In the summer of 1814, Captain George Stiles (1760-1819), veteran sea captain of Fell’s Point issued a recruitment notice for those to enroll in this amphibious corps of 200 seamen and maritime artisans. The First Marine Artillery of the Union was organized in 1808 as a naval militia corps under the auspices of the City of Baltimore. During the War of 1812 “they were as a host to Baltimore.” This indefatigable corps of seamen built the marine dual gun batteries at Fort McHenry, Fort Babcock, and the Lazaretto as well as manning the gunboats of the harbor. In September 1814 they were stationed upon the defenses of Hampstead Hill (Patterson Park).
First Marine Artillery on the Union
Meet at your gunhouse at 3 o’clock on Saturday next, in uniform complete, to exercise the heavy field ordnance. Knowing as you do, that the weight of this metal requires much strength, renders it unnecessary for any entreaties to be advanced by your captain, for your prompt attendance.
The object of this early hour is to admit agreeable to your constitution, new members; we have a right to expect every master and mate in port.
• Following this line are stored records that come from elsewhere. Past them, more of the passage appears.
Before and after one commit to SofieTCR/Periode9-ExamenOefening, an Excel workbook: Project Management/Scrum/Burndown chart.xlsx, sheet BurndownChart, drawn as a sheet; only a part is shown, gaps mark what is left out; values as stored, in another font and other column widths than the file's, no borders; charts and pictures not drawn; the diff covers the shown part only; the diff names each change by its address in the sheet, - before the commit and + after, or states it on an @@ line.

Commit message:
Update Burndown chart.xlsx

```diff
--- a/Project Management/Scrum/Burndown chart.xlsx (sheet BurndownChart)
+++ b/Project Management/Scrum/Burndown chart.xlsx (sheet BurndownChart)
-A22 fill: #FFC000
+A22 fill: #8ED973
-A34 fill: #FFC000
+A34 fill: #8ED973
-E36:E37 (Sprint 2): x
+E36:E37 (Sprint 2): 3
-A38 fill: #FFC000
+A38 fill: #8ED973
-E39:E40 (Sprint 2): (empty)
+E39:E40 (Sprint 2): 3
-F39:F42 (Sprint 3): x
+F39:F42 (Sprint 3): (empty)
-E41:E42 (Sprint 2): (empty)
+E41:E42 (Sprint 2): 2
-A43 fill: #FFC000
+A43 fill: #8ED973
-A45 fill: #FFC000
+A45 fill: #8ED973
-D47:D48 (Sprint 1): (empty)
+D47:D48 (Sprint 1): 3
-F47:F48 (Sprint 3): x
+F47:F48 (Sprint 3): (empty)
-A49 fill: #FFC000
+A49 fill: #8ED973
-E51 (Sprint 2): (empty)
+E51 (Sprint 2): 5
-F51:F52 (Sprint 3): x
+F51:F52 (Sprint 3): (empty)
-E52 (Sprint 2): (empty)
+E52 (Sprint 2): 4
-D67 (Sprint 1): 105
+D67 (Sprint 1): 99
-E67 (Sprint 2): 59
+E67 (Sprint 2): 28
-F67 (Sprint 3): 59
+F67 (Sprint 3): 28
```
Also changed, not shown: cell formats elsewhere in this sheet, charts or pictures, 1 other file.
The cloud gathers fast and heavy in the East, and all hands are called – few, very few, are the number of masters or mates belonging to this port that will be justified in excusing themselves from service by one of their skippers not being so firm as the other, or that he has seen five or forty; if he cannot sponge and ram as well as his messmates, he can pass a cartridge.
It is well known by all Tars the just stigma that is fixed by the ship’s crew on the man that skulks below, or under the lee of the long boat, when all hands are called; their services were not wanting until the present; but now your city calls all to arms, you are therefore invited and entreated to fall into our ranks.
Many 18 pounders are already manned and many more fit for service; come and join as we give a long pull, a strong pull and a pull altogether – and save the ship.
By order of the Captain, ROBT. G. HENDERSON, Secretary.
Source: Baltimore American and Commercial Daily Advertiser, July 22, 1814.